(Before-and-after page screenshots)
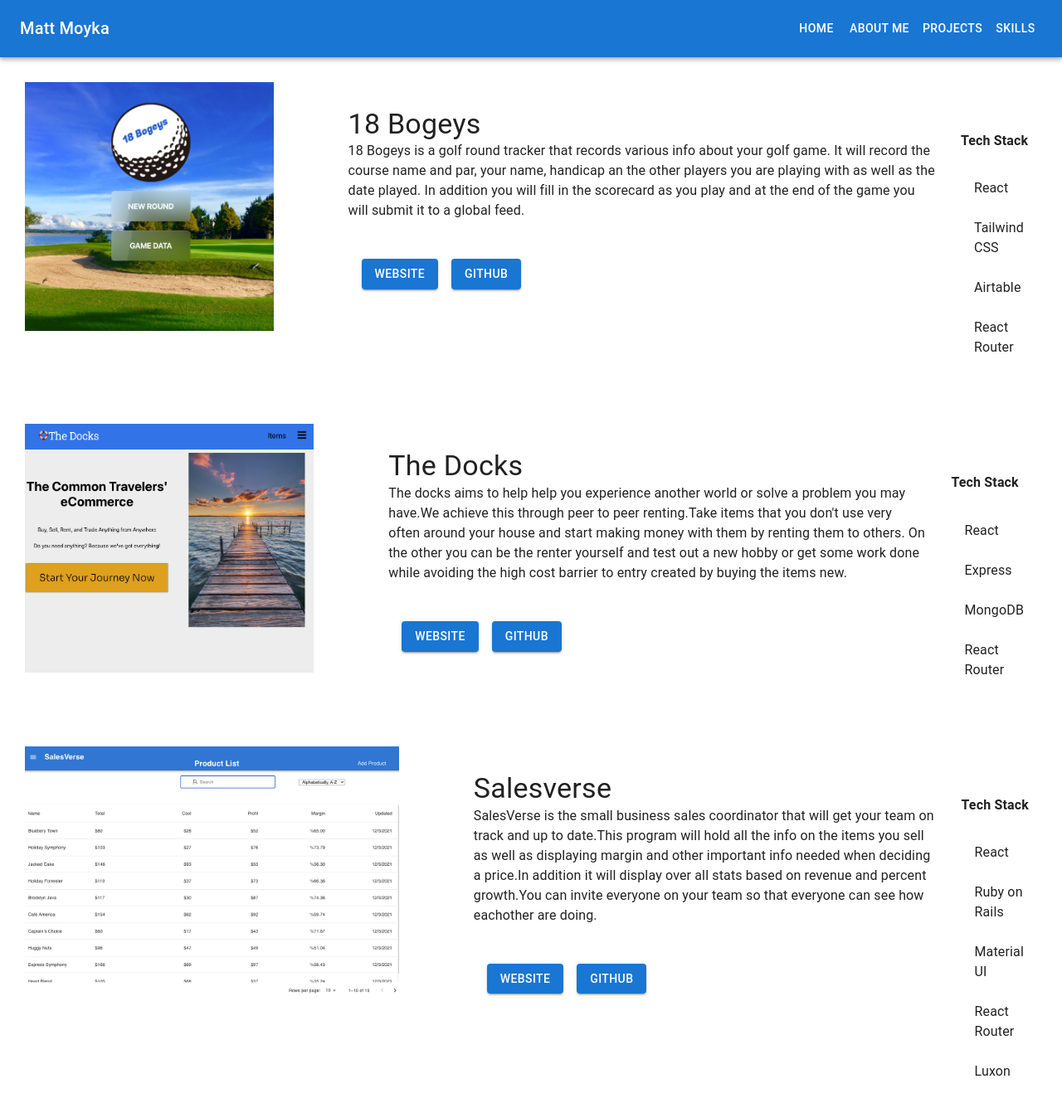
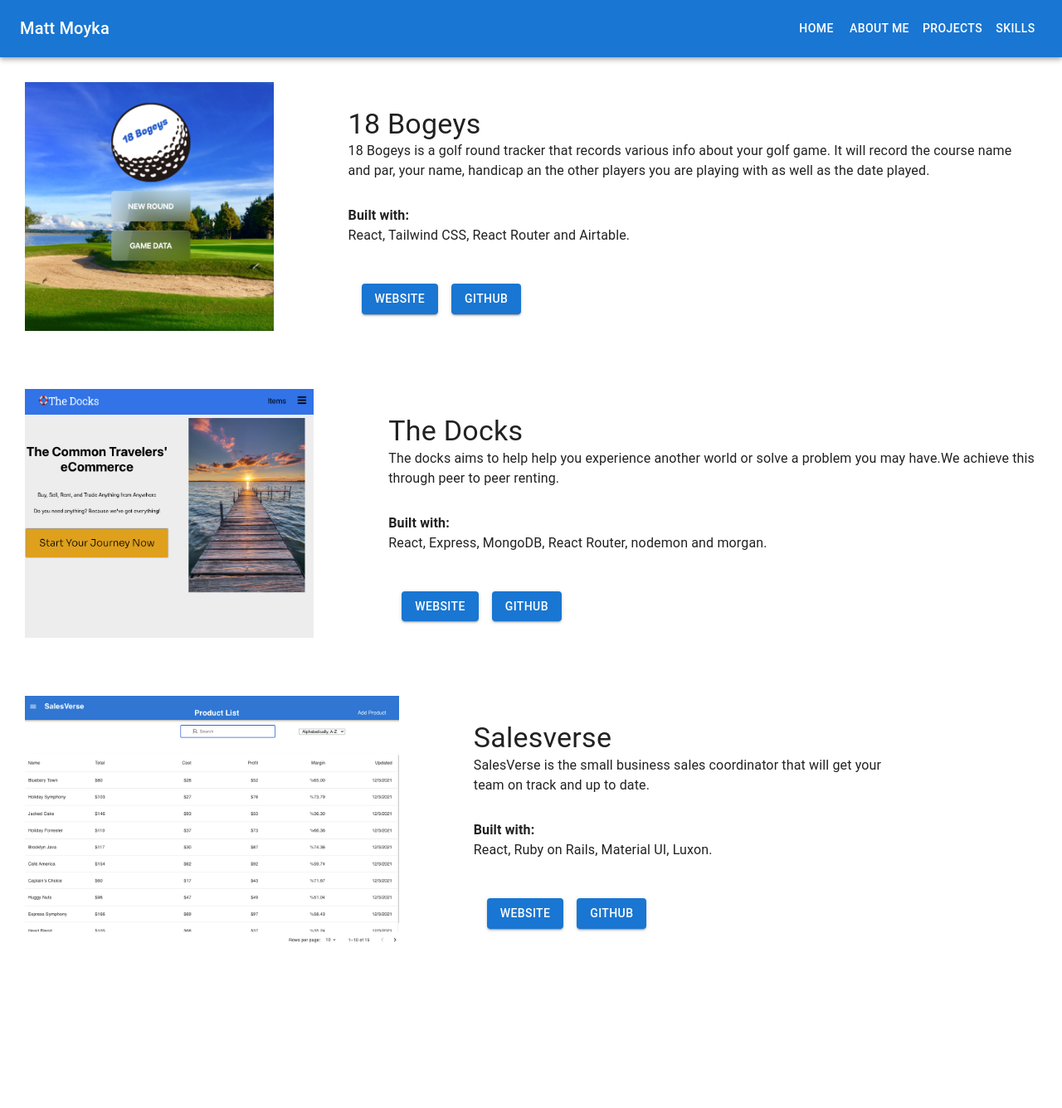
Before and after one commit to MattMoyka/PortfolioWebsite, a React (Create React App) app in the folder client-v2/: page /Projects in a window 1280 px wide. Shown: the top 1336 px of the page at 83% size. Built offline with nearby package versions, Linux system fonts and the light colour scheme.

Commit message:
project page tech stack moved

```diff
--- a/client-v2/src/screens/Projects.jsx
+++ b/client-v2/src/screens/Projects.jsx
@@ -1,5 +1,5 @@
 import { Box } from "@mui/system"
-import { List, ListItem, ListItemText, Typography } from "@mui/material"
+import { Typography } from "@mui/material"
 import bogeys from '../assets/18bogeys.png'
 import thedocks from '../assets/thedocks.png'
 import salesverse from '../assets/salesverse.png'
@@ -20,8 +20,16 @@ export default function Projects() {
               </Typography>
 
               <Typography variant='body1' sx={{ ml: '30px' }}>
-                18 Bogeys is a golf round tracker that records various info about your golf game. It will record the course name and par, your name, handicap an the other players you are playing with as well as the date played. In addition you will fill in the scorecard as you play and at the end of the game you will submit it to a global feed.
+                18 Bogeys is a golf round tracker that records various info about your golf game. It will record the course name and par, your name, handicap an the other players you are playing with as well as the date played.
               </Typography>
+              <Box sx={{ m: '30px' }}>
+                <Typography sx={{ fontWeight: 'bold' }}>
+                  Built with:
+                </Typography>
+                <Typography>
+                  React, Tailwind CSS, React Router and Airtable.
+                </Typography>
+              </Box>
               <Grid container spacing={2} sx={{ margin: '30px' }}>
                 <Grid item>
                   <Button variant='contained'><a href='https://18bogeys.netlify.app/' target='_blank' rel="noreferrer" style={{ textDecoration: 'none', color: 'white' }}>Website</a></Button>
@@ -31,21 +39,7 @@ export default function Projects() {
                 </Grid>
               </Grid>
             </Box>
-            <List sx={{ mt: '30px' }}>
-              <h4>Tech Stack</h4>
-              <ListItem >
-                <ListItemText>React</ListItemText>
-              </ListItem>
-              <ListItem>
-                <ListItemText>Tailwind CSS</ListItemText>
-              </ListItem>
-              <ListItem>
-                <ListItemText>Airtable</ListItemText>
-              </ListItem>
-              <ListItem>
-                <ListItemText>React Router</ListItemText>
-              </ListItem>
-            </List>
+
           </Box>
 
         </Box>
@@ -61,8 +55,17 @@ export default function Projects() {
                 The Docks
               </Typography>
               <Typography variant='body1' sx={{ ml: '30px' }}>
-                The docks aims to help help you experience another world or solve a problem you may have.We achieve this through peer to peer renting.Take items that you don't use very often around your house and start making money with them by renting them to others. On the other you can be the renter yourself and test out a new hobby or get some work done while avoiding the high cost barrier to entry created by buying the items new.
+                The docks aims to help help you experience another world or solve a problem you may have.We achieve this through peer to peer renting.
               </Typography>
+
+              <Box sx={{ m: '30px' }}>
+                <Typography sx={{ fontWeight: 'bold' }}>
+                  Built with:
+                </Typography>
+                <Typography>
+                  React, Express, MongoDB, React Router, nodemon and morgan.
+                </Typography>
+              </Box>
               <Grid container spacing={2} sx={{ margin: '30px' }}>
                 <Grid item>
                   <Button variant='contained'><a href='https://thedocks.netlify.app/' target='_blank' rel="noreferrer" style={{ textDecoration: 'none', color: 'white' }}>Website</a></Button>
@@ -72,21 +75,7 @@ export default function Projects() {
                 </Grid>
               </Grid>
             </Box>
-            <List sx={{ mt: '30px' }}>
-              <h4>Tech Stack</h4>
-              <ListItem >
-                <ListItemText>React</ListItemText>
-              </ListItem>
-              <ListItem>
-                <ListItemText>Express</ListItemText>
-              </ListItem>
-              <ListItem>
-                <ListItemText>MongoDB</ListItemText>
-              </ListItem>
-              <ListItem>
-                <ListItemText>React Router</ListItemText>
-              </ListItem>
-            </List>
+
           </Box>
         </Box>
       </Box>
@@ -100,9 +89,17 @@ export default function Projects() {
               <Typography variant='h4' sx={{ mt: '30px', ml: '30px' }} xs={9}>
                 Salesverse
               </Typography>
-              <Typography variant='body1' sx={{ ml: '30px' }}>
-                SalesVerse is the small business sales coordinator that will get your team on track and up to date.This program will hold all the info on the items you sell as well as displaying margin and other important info needed when deciding a price.In addition it will display over all stats based on revenue and percent growth.You can invite everyone on your team so that everyone can see how eachother are doing.
+              <Typography variant='body1' sx={{ ml: '30px', width: '40vw' }}>
+                SalesVerse is the small business sales coordinator that will get your team on track and up to date.
               </Typography>
+              <Box sx={{ m: '30px' }}>
+                <Typography sx={{ fontWeight: 'bold' }}>
+                  Built with:
+                </Typography>
+                <Typography>
+                  React, Ruby on Rails, Material UI, Luxon.
+                </Typography>
+              </Box>
               <Grid container spacing={2} sx={{ margin: '30px' }}>
                 <Grid item>
                   <Button variant='contained'><a href='https://salesverse.netlify.app/' target='_blank' rel="noreferrer" style={{ textDecoration: 'none', color: 'white' }}>Website</a></Button>
@@ -112,26 +109,7 @@ export default function Projects() {
                 </Grid>
               </Grid>
             </Box>
-            <List sx={{ mt: '30px' }}>
-              <h4>Tech Stack</h4>
-              <ListItem >
-                <ListItemText>React</ListItemText>
-              </ListItem>
-              <ListItem>
-                <ListItemText>Ruby on Rails</ListItemText>
-              </ListItem>
-              <ListItem>
-                <ListItemText>Material UI</ListItemText>
-              </ListItem>
-              <ListItem>
-                <ListItemText>React Router</ListItemText>
-              </ListItem>
-              <ListItem>
-                <ListItemText>Luxon</ListItemText>
-              </ListItem>
-            </List>
           </Box>
-
         </Box>
       </Box>
       <div style={{ height: '200px' }}></div>
```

(PROBLEM)
The lines to copy are those above that contain "tracker".

(EXERCISE RESULT)
-                18 Bogeys is a golf round tracker that records various info about your golf game. It will record the course name and par, your name, handicap an the other players you are playing with as well as the date played. In addition you will fill in the scorecard as you play and at the end of the game you will submit it to a global feed.
+                18 Bogeys is a golf round tracker that records various info about your golf game. It will record the course name and par, your name, handicap an the other players you are playing with as well as the date played.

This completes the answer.